"It is the case that the administration says we're going to find them," said Will, of Iraq's alleged weapons of mass destruction. "If we don't find them then the doctrine of preemption is gone, because preemption presupposes a certain degree of confidence in your intelligence."
This Week Roundtable, June 22, 2003
Posted by Joseph Nobles at 2/01/2004 12:29:00 PM
Eh, what do I know? I'm about to go see Return of the King again. (It's only my second time!)
I've not yet reviewed any of the Lord of the Rings films, a shocking lapse on my part. That's because I'm waiting for the extended version of Return for final judgment. Without a doubt the work of Peter Jackson and his production crew can't be overemphasized. Tolkien's world came alive, and it did this hobbit's heart good.
Posted by Joseph Nobles at 2/01/2004 11:14:00 AM
There are good reasons for discounting the torn SPE from an accounting of Bush's service record. Many people do rely on it to exonerate Bush, however, and I hope I've shown that the document isn't the excuse Bush apologists are looking for.
In fact, the disconnect between this document and other documentation of Bush's service in 72-73 is highlighted. It shows Bush in Houston (as Martin Heldt pointed out, this SPE wouldn't have service from Bama), while other documents show Bush wasn't in Houston from May to April. Is it a forgery? If so, when was it forged - then or now? If it's authentic, then where was the time served? How did Bush put in the kind of hours the 72-73 SPE reveals without being noticed by his superior officers at Houston?
Were people protecting Bush?
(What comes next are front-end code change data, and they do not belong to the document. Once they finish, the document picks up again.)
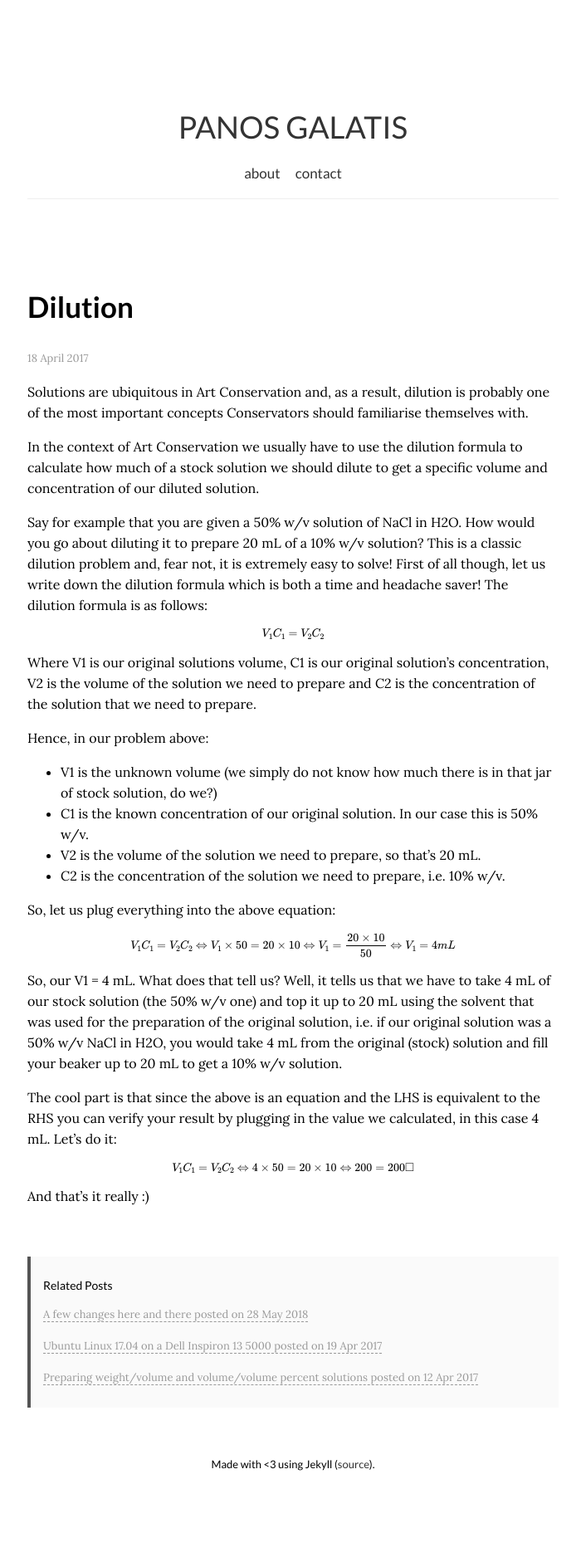
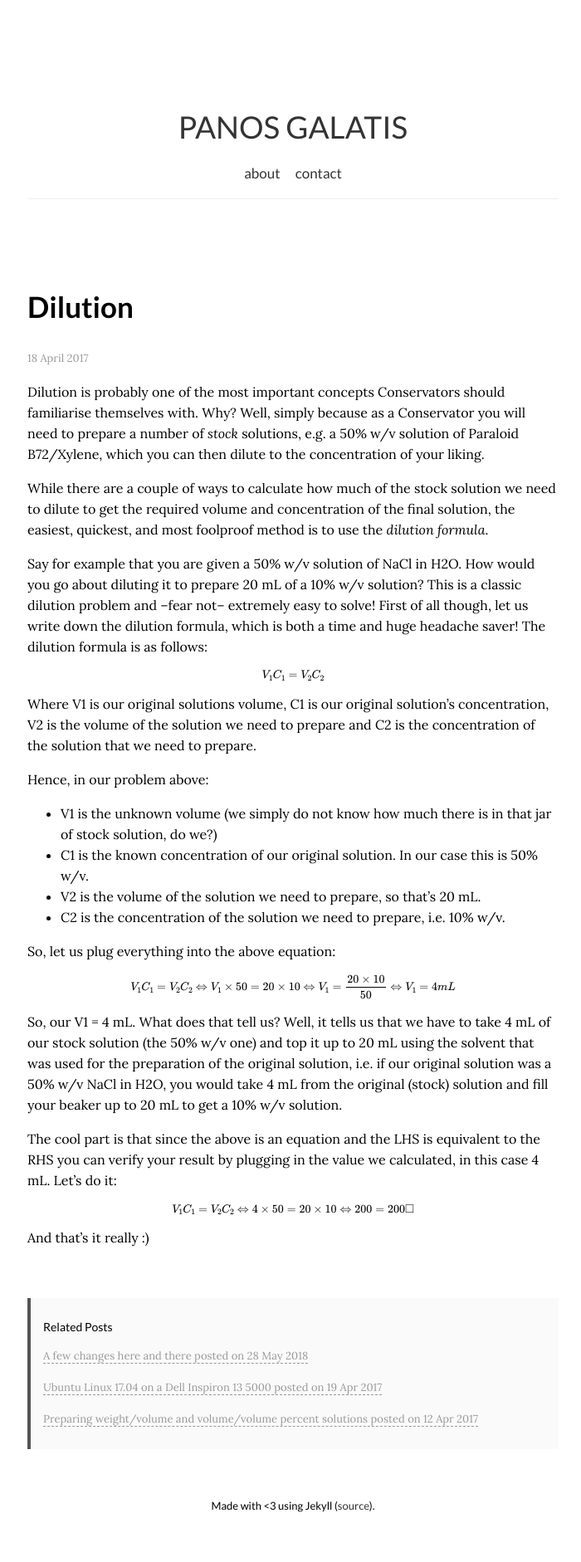
Before and after one commit to pgalatis/pgalatis.github.io, a Jekyll site: the page built from _posts/2017-04-18-dilution.md, in a window 1280 px wide. Shown: the whole page at 83% size, without its empty margins (287-987 px from the left). Built offline with Jekyll 4.4.1, drawn with Linux system fonts in a browser that asks for light colours; nearby versions of some CDN libraries; formulas are drawn with MathJax 3; before the commit the page ends 1832 px from its top, so only the background shows below that.

Commit message:
Update 2017-04-18-dilution.md

```diff
--- a/_posts/2017-04-18-dilution.md
+++ b/_posts/2017-04-18-dilution.md
@@ -4,12 +4,11 @@ title:  "Dilution"
 date:   2017-04-18 14:30:00 +0000
 ---
 
-Solutions are ubiquitous in Art Conservation and, as a result, dilution is probably one of the most important concepts Conservators should familiarise themselves with.
+Dilution is probably one of the most important concepts Conservators should familiarise themselves with. Why? Well, simply because as a Conservator you will need to prepare a number of *stock* solutions, e.g. a 50% w/v solution of Paraloid B72/Xylene, which you can then dilute to the concentration of your liking.
 
-In the context of Art Conservation we usually have to use the dilution formula to calculate how much of a stock solution we should dilute to get a specific volume and concentration of our diluted solution.
+While there are a couple of ways to calculate how much of the stock solution we need to dilute to get the required volume and concentration of the final solution, the easiest, quickest, and most foolproof method is to use the *dilution formula*.
 
-Say for example that you are given a 50% w/v solution of NaCl in H2O. How would you go about diluting it to prepare 20 mL of a 10% w/v solution? This is
-a classic dilution problem and, fear not, it is extremely easy to solve! First of all though, let us write down the dilution formula which is both a time and headache saver! The dilution formula is as follows:
+Say for example that you are given a 50% w/v solution of NaCl in H2O. How would you go about diluting it to prepare 20 mL of a 10% w/v solution? This is a classic dilution problem and --fear not-- extremely easy to solve! First of all though, let us write down the dilution formula, which is both a time and huge headache saver! The dilution formula is as follows:
 
 $$
 \begin{equation}
```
Or were they protecting their own culpability in falsifying Bush's record and giving him a easy path out of Vietnam? I don't know. You don't know. Only Bush knows, and he's not talking.
Posted by Joseph Nobles at 2/01/2004 11:02:00 AM